Paige Johnson, 16, from Stoneham, Colo. in the cockpit of a Cessna ready to fly around the Air Force Academy. Pilots from the Academy’s Aero Club took her and other teens for flights as part of the Air Force’s Teen Aviation Camp. (U.S. Air Force Photo/Leslie Finstein)
Lt. Col. Charles Wisniewski works with two teens on their model gliders in the Air Force Academy Aero Lab. Professors and staff in the Academy’s aeronautical engineering department spent time with teens from the Air Force’s Teen Aviation Camp, teaching them about the Academy’s program. (U.S. Air Force Photo/Leslie Finstein)
by Leslie Finstein
U.S. Air Force Academy Public Affairs
6/13/2011 - U.S. AIR FORCE ACADEMY, Colo. -- Thirty-six teens from around the Air Force came to the Air Force Academy June 4-8 to take part in the 11th-annual Teen Aviation Camp.
All the 16- and 17-year old campers come from Air Force families and have parents who are active duty, retirees, reservists, or members of the Air National Guard. Teens and their families only have to pay for the cost of transportation to the Academy, the camp and its activities are free. The Air Force Services Agency sponsors and organizes the camp.
"I went to space camp a few years ago, but that is more geared towards NASA," said 16-year-old Paige Johnson of Stoneham, Colo. "Then I heard about this camp, and since I really want to fly planes, I knew this was the one for me."
Ms. Johnson's father is Col. Loren Johnson of the Air National Guard. He was a fighter pilot in the Air Force and even served as Thunderbird No. 8. She said she wants to follow in her dad's footsteps becoming a pilot or an aeronautical engineer.

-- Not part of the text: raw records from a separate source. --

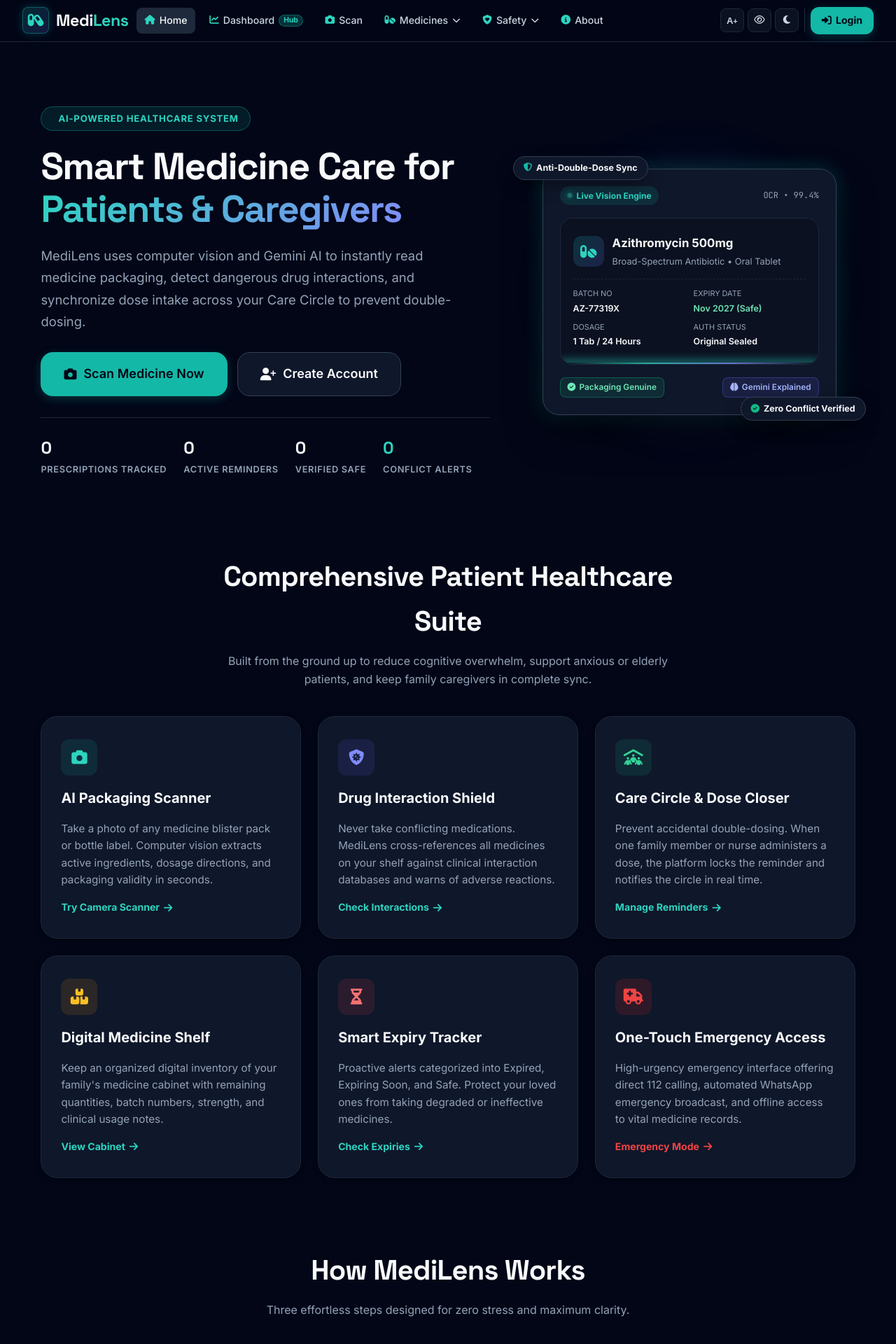
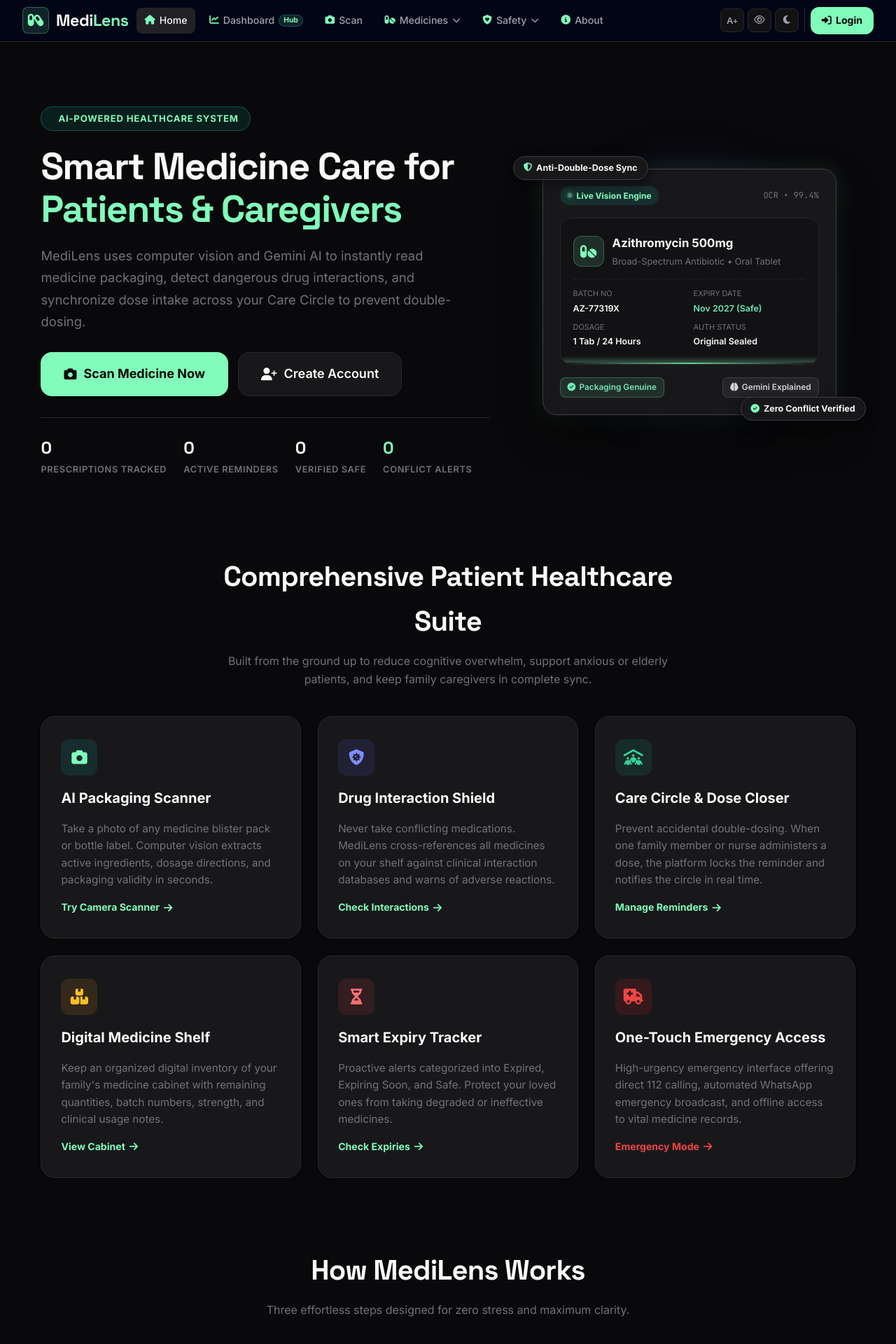
Before and after one commit to sunnyv-in/MediLens, a Flask app: page / in a window 1280 px wide. Shown: the top 1920 px of the page at 70% size. Run offline with Flask 3, Linux system fonts and the light colour scheme; data that the repository does not hold is empty.

Commit message:
Recolor dark mode to Modern Neutral Zinc with #81fcba mint accent and minimalist typography

```diff
--- a/frontend/static/css/base.css
+++ b/frontend/static/css/base.css
@@ -12,46 +12,46 @@
 ========================================================== */
 
 :root {
-  /* Surface Layers (Slate-950 Foundation) */
-  --bg-base: #020617;        /* slate-950 deep canvas */
-  --bg-surface: #0b1120;     /* slate-900 surface elevation 1 */
-  --bg-card: #0f172a;        /* slate-900 card elevation 2 */
-  --bg-card-hover: #1e293b;  /* slate-800 interactive hover */
-  --bg-glass: rgba(15, 23, 42, 0.75);
+  /* Surface Layers (Modern Neutral Zinc Foundation) */
+  --bg-base: #09090b;        /* zinc-950 deep charcoal canvas */
+  --bg-surface: #121215;     /* zinc-925 surface elevation 1 */
+  --bg-card: #18181b;        /* zinc-900 card elevation 2 */
+  --bg-card-hover: #222226;  /* zinc-800 interactive hover */
+  --bg-glass: rgba(18, 18, 21, 0.85);
 
-  /* Border System */
-  --border-subtle: #1e293b;  /* slate-800 */
-  --border-highlight: #334155;/* slate-700 */
-  --border-focus: #14b8a6;   /* emerald/teal focus ring */
+  /* Border System (Crisp, Minimalist Monochromatic) */
+  --border-subtle: #27272a;  /* zinc-800 crisp border */
+  --border-highlight: #3f3f46;/* zinc-700 active highlight */
+  --border-focus: #81fcba;   /* mint green focus ring */
   --border-glass: rgba(255, 255, 255, 0.08);
 
-  /* Calming Medical Color System */
-  --primary: #14b8a6;        /* clinical teal/emerald */
-  --primary-hover: #0d9488;  /* deeper teal */
-  --primary-light: #2dd4bf;  /* bright teal highlight */
-  --primary-glow: rgba(20, 184, 166, 0.25);
+  /* Minimalist Medical Color System (Clean Mint Accent) */
+  --primary: #81fcba;        /* spring mint accent */
+  --primary-hover: #6ee7a8;  /* deeper mint */
+  --primary-light: #81fcba;  /* bright mint */
+  --primary-glow: rgba(129, 252, 186, 0.12);
 
-  --accent-ai: #6366f1;     /* calming intelligent indigo */
-  --accent-ai-light: #818cf8;
-  --accent-ai-glow: rgba(99, 102, 241, 0.25);
+  --accent-ai: #a1a1aa;     /* neutral zinc accent */
+  --accent-ai-light: #d4d4d8;
+  --accent-ai-glow: rgba(255, 255, 255, 0.05);
 
-  --success: #10b981;        /* safety verified green */
-  --success-bg: rgba(16, 185, 129, 0.12);
-  --success-border: rgba(16, 185, 129, 0.35);
+  --success: #81fcba;        /* mint green verified */
+  --success-bg: rgba(129, 252, 186, 0.1);
+  --success-border: rgba(129, 252, 186, 0.25);
 
-  --warning: #f59e0b;        /* expiry soon / precaution amber */
-  --warning-bg: rgba(245, 158, 11, 0.12);
-  --warning-border: rgba(245, 158, 11, 0.35);
+  --warning: #fbbf24;        /* caution amber */
+  --warning-bg: rgba(251, 191, 36, 0.1);
+  --warning-border: rgba(251, 191, 36, 0.25);
 
-  --danger: #ef4444;         /* critical / expired / interaction crimson */
-  --danger-bg: rgba(239, 68, 68, 0.14);
-  --danger-border: rgba(239, 68, 68, 0.4);
+  --danger: #f87171;         /* adverse / interaction crimson */
+  --danger-bg: rgba(248, 113, 113, 0.1);
+  --danger-border: rgba(248, 113, 113, 0.25);
 
-  /* High-Contrast Accessible Typography */
-  --text-primary: #f8fafc;   /* slate-50 maximum legibility */
-  --text-secondary: #cbd5e1; /* slate-300 comfortable body */
-  --text-muted: #94a3b8;     /* slate-400 supporting labels */
-  --text-inverse: #020617;
+  /* Restrained, Non-AI-Looking Typography Scale */
+  --text-primary: #fafafa;   /* zinc-50 clean solid white */
+  --text-secondary: #a1a1aa; /* zinc-400 comfortable, calm body */
+  --text-muted: #71717a;     /* zinc-500 subtle supporting labels */
+  --text-inverse: #09090b;
 
   /* Font Families */
   --font-body: "Inter", -apple-system, BlinkMacSystemFont, "Segoe UI", Roboto, sans-serif;
@@ -65,15 +65,15 @@
   /* Radii */
   --radius-sm: 8px;
   --radius-md: 12px;
-  --radius-lg: 18px;
-  --radius-xl: 24px;
+  --radius-lg: 16px;
+  --radius-xl: 20px;
   --radius-full: 9999px;
 
-  /* Layered Shadows */
-  --shadow-sm: 0 2px 8px rgba(0, 0, 0, 0.4);
-  --shadow-md: 0 8px 24px -4px rgba(0, 0, 0, 0.5);
-  --shadow-lg: 0 16px 40px -8px rgba(0, 0, 0, 0.65);
-  --shadow-glow: 0 0 35px -5px var(--primary-glow);
+  /* Restrained Flat & Elevated Shadows (Zero Loud Glows) */
+  --shadow-sm: 0 1px 3px rgba(0, 0, 0, 0.5);
+  --shadow-md: 0 4px 16px rgba(0, 0, 0, 0.6);
+  --shadow-lg: 0 12px 32px rgba(0, 0, 0, 0.75);
+  --shadow-glow: 0 0 20px var(--primary-glow);
 
   /* Interactive Timing */
   --transition-fast: 0.15s ease;
@@ -245,27 +245,28 @@
 
 .btn-primary {
   background: var(--primary);
-  color: #020617;
-  box-shadow: 0 4px 14px var(--primary-glow);
+  color: #09090b;
+  font-weight: 700;
+  box-shadow: 0 1px 2px rgba(0, 0, 0, 0.4);
 }
 
 .btn-primary:hover {
-  background: var(--primary-light);
-  box-shadow: 0 6px 20px var(--primary-glow);
-  transform: translateY(-2px);
+  background: var(--primary-hover);
+  box-shadow: 0 2px 8px rgba(0, 0, 0, 0.5);
+  transform: translateY(-1px);
 }
 
 .btn-secondary {
   background: var(--bg-card);
   color: var(--text-primary);
-  border: 1px solid var(--border-highlight);
+  border: 1px solid var(--border-subtle);
 }
 
 .btn-secondary:hover {
   background: var(--bg-card-hover);
-  border-color: var(--primary);
-  color: var(--primary-light);
-  transform: translateY(-2px);
+  border-color: var(--border-highlight);
+  color: var(--text-primary);
+  transform: translateY(-1px);
 }
 
 .btn-outline {
@@ -382,15 +383,15 @@
 }
 
 .badge-primary {
-  background: rgba(20, 184, 166, 0.14);
-  color: #5eead4;
-  border: 1px solid rgba(20, 184, 166, 0.35);
+  background: rgba(129, 252, 186, 0.1);
+  color: #81fcba;
+  border: 1px solid rgba(129, 252, 186, 0.25);
 }
 
 .badge-ai {
-  background: rgba(99, 102, 241, 0.15);
-  color: #a5b4fc;
-  border: 1px solid rgba(99, 102, 241, 0.35);
+  background: rgba(161, 161, 170, 0.12);
+  color: #e4e4e7;
+  border: 1px solid rgba(161, 161, 170, 0.25);
 }
 
 /* ==========================================================
--- a/frontend/static/css/dashboard.css
+++ b/frontend/static/css/dashboard.css
@@ -68,7 +68,7 @@
   left: 0;
   right: 0;
   height: 3px;
-  background: linear-gradient(90deg, var(--primary), var(--accent-ai), transparent);
+  background: linear-gradient(90deg, var(--primary), transparent);
 }
 
 .patient-info-col h1 {
@@ -156,7 +156,7 @@
 }
 
 .quick-action-card.hero-action {
-  background: linear-gradient(135deg, rgba(20, 184, 166, 0.15), rgba(99, 102, 241, 0.12));
+  background: rgba(129, 252, 186, 0.08); border-color: rgba(129, 252, 186, 0.3);
   border: 1px solid rgba(20, 184, 166, 0.4);
 }
 
@@ -496,7 +496,7 @@
 
 .btn-dose-action:hover {
   background: var(--primary);
-  color: #020617;
+  color: #09090b;
   transform: translateY(-2px);
 }
 
--- a/frontend/static/css/home.css
+++ b/frontend/static/css/home.css
@@ -61,9 +61,10 @@
 }
 
 .hero-title .gradient-text {
-  background: linear-gradient(135deg, var(--primary-light) 0%, #818cf8 100%);
-  -webkit-background-clip: text;
-  -webkit-text-fill-color: transparent;
+  color: var(--primary);
+  background: none;
+  -webkit-background-clip: unset;
+  -webkit-text-fill-color: initial;
 }
 
 .hero-description {
@@ -228,9 +229,9 @@
   top: 0;
   left: 0;
   right: 0;
-  height: 3px;
-  background: linear-gradient(90deg, transparent, var(--primary-light), #818cf8, transparent);
-  box-shadow: 0 0 14px 2px var(--primary-light);
+  height: 2px;
+  background: linear-gradient(90deg, transparent, var(--primary), transparent);
+  box-shadow: 0 0 10px 1px var(--primary);
   z-index: 5;
   animation: laserSweep 3.5s cubic-bezier(0.4, 0, 0.2, 1) infinite;
 }
@@ -254,12 +255,13 @@
   width: 44px;
   height: 44px;
   border-radius: var(--radius-md);
-  background: linear-gradient(135deg, rgba(20, 184, 166, 0.2), rgba(99, 102, 241, 0.2));
+  background: rgba(129, 252, 186, 0.12);
+  border: 1px solid rgba(129, 252, 186, 0.25);
   display: flex;
   align-items: center;
   justify-content: center;
   font-size: 1.3rem;
-  color: var(--primary-light);
+  color: var(--primary);
   flex-shrink: 0;
 }
 
@@ -331,13 +333,13 @@
 }
 
 .tag-ai {
-  background: rgba(99, 102, 241, 0.12);
-  border: 1px solid rgba(99, 102, 241, 0.35);
-  color: #a5b4fc;
+  background: rgba(161, 161, 170, 0.1);
+  border: 1px solid rgba(161, 161, 170, 0.2);
+  color: #d4d4d8;
 }
 
 [data-theme="light"] .tag-ai {
-  color: #4338ca;
+  color: #3f3f46;
 }
 
 /* Orbiting Capability Badges */
@@ -549,18 +551,30 @@
 ========================================================== */
 
 .cta-banner-card {
-  background: linear-gradient(135deg, rgba(20, 184, 166, 0.15) 0%, rgba(99, 102, 241, 0.12) 100%);
-  border: 1px solid rgba(20, 184, 166, 0.35);
+  background: var(--bg-card);
+  border: 1px solid var(--border-subtle);
   border-radius: var(--radius-xl);
   padding: clamp(36px, 5vw, 64px) 32px;
   text-align: center;
   margin-top: 40px;
-  box-shadow: 0 16px 40px -10px rgba(0, 0, 0, 0.5);
+  box-shadow: var(--shadow-lg);
+  position: relative;
+  overflow: hidden;
+}
+
+.cta-banner-card::before {
+  content: "";
+  position: absolute;
+  top: 0;
+  left: 20%;
+  right: 20%;
+  height: 1px;
+  background: linear-gradient(90deg, transparent, var(--primary), transparent);
 }
 
 [data-theme="light"] .cta-banner-card {
-  background: linear-gradient(135deg, rgba(20, 184, 166, 0.08) 0%, rgba(99, 102, 241, 0.06) 100%);
-  border-color: rgba(20, 184, 166, 0.3);
+  background: #ffffff;
+  border-color: #e2e8f0;
   box-shadow: 0 10px 30px -8px rgba(15, 23, 42, 0.08);
 }
 
--- a/frontend/static/css/navbar.css
+++ b/frontend/static/css/navbar.css
@@ -49,14 +49,13 @@
   width: 38px;
   height: 38px;
   border-radius: var(--radius-sm);
-  background: linear-gradient(135deg, rgba(20, 184, 166, 0.2), rgba(99, 102, 241, 0.2));
-  border: 1px solid rgba(20, 184, 166, 0.4);
+  background: rgba(129, 252, 186, 0.12);
+  border: 1px solid rgba(129, 252, 186, 0.3);
   display: flex;
   align-items: center;
   justify-content: center;
-  color: var(--primary-light);
+  color: var(--primary);
   font-size: 1.25rem;
-  box-shadow: 0 0 14px var(--primary-glow);
   transition: all var(--transition-normal);
 }
 
@@ -213,7 +212,7 @@
   height: 28px;
   border-radius: 50%;
   background: var(--primary);
-  color: #020617;
+  color: #09090b;
   display: flex;
   align-items: center;
   justify-content: center;
@@ -234,12 +233,12 @@
   align-items: center;
   gap: 6px;
   background: var(--primary);
-  color: #020617 !important;
+  color: #09090b !important;
   font-weight: 700 !important;
   font-size: 0.88rem;
   padding: 8px 16px !important;
   border-radius: var(--radius-md);
-  box-shadow: 0 4px 14px var(--primary-glow);
+  box-shadow: 0 1px 3px rgba(0, 0, 0, 0.4);
   text-decoration: none;
   white-space: nowrap;
   transition: all var(--transition-fast);
```
Also changed, not shown: frontend/static/css/about.css (+4 -5 lines), frontend/static/css/auth.css (+4 -3 lines), frontend/static/css/scan.css (+4 -4 lines).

Another camper, 16-year-old Jacob Swortzel said he is also inspired by his father: Lt. Col. Robert Swortzel, a reservist who trains pilots at Luke Air Force Base in Phoenix.
"I'm interested in aviation because my dad flies and I've seen what he's done in his career and I think it's great how he's served his country," Mr. Swortzel said.
Over the course of the camp, the teens were introduced to aviation and the Academy. They toured labs, met with cadets, professors, and admissions representatives, ate in Mitchell Hall, built gliders, and flew aboard T-41 Mescaleros.
Camp counselors, like Payal Mehta of Minot Air Force Base, N.D., kept things running smoothly all week at the camp. She, like the other counselors, works for Air Force Services.
"The impact is the best part of being involved in camps like this," Ms. Mehta said. "These kids are our future; I want to help lead and guide them and show them what's out there for them."
Con Fisher and Kimberly Gilman from the Air Force Services Agency headquarters in San Antonio organized this event.
This was Mr. Fisher's third year as the lead on this camp. He spent two years before that as a counselor.
"We are here to ensure everything runs smoothly," Mr. Fisher said of his role here.
They work with the Air Force Academy Services office to set up this camp throughout the year and when it comes time for the camp, Mr. Fisher and Ms. Gilman take over the operation on the ground.
"I like this camp," Mr. Fisher said. "It lets teens know what they need and what they should focus on if they want to get into the Academy and if they want to become pilots."
The camp wrapped up June 8 with glider flights, tours of the Academy, an evening sit down with Academy Admissions representatives, and a close-out party.